■ Your assignment: The answer must consist of each line below that holds the word "BarSys", copied as it stands.

[Difference listings]

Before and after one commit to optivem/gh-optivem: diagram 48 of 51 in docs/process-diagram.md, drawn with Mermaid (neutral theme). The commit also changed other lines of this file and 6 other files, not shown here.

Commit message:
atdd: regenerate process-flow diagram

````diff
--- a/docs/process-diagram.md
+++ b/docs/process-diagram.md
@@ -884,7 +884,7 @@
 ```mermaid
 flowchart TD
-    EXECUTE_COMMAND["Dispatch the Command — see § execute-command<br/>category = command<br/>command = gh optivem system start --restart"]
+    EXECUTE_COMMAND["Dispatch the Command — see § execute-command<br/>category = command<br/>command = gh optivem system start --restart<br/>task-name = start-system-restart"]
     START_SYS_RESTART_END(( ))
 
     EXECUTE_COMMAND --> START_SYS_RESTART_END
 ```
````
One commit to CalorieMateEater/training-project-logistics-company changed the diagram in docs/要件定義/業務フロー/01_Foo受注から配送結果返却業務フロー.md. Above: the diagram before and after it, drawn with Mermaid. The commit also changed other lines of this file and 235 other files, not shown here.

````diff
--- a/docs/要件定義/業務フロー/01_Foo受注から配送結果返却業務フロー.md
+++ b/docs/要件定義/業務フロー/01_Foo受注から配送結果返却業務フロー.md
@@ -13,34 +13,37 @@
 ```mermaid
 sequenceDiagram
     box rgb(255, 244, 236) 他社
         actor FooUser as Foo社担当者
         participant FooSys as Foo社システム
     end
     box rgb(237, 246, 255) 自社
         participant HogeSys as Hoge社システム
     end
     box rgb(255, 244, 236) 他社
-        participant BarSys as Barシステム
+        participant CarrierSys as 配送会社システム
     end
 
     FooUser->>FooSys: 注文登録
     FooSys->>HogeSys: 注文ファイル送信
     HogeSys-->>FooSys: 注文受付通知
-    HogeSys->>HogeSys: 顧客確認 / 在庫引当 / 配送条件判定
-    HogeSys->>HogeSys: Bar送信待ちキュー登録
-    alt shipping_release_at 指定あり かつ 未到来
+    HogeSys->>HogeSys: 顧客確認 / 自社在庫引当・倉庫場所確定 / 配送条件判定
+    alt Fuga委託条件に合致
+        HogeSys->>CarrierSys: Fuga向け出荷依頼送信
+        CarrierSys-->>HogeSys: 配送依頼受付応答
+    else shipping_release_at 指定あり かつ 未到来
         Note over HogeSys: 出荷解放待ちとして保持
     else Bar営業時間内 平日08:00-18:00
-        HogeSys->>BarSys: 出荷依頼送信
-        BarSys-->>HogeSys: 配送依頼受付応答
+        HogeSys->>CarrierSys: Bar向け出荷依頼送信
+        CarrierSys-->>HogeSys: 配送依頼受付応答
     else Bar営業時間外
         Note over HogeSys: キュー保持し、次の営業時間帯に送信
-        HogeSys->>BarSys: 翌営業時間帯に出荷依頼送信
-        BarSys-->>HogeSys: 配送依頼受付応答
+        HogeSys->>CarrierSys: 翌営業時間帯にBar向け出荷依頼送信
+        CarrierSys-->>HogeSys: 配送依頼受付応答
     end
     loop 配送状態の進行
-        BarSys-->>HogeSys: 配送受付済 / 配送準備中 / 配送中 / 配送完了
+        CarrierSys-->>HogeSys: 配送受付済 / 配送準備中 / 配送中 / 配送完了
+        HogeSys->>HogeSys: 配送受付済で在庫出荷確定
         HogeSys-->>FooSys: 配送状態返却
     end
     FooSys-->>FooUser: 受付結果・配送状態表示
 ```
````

■ Exercise response:
-        participant BarSys as Barシステム
-        HogeSys->>BarSys: 出荷依頼送信
-        BarSys-->>HogeSys: 配送依頼受付応答
-        HogeSys->>BarSys: 翌営業時間帯に出荷依頼送信
-        BarSys-->>HogeSys: 配送依頼受付応答
-        BarSys-->>HogeSys: 配送受付済 / 配送準備中 / 配送中 / 配送完了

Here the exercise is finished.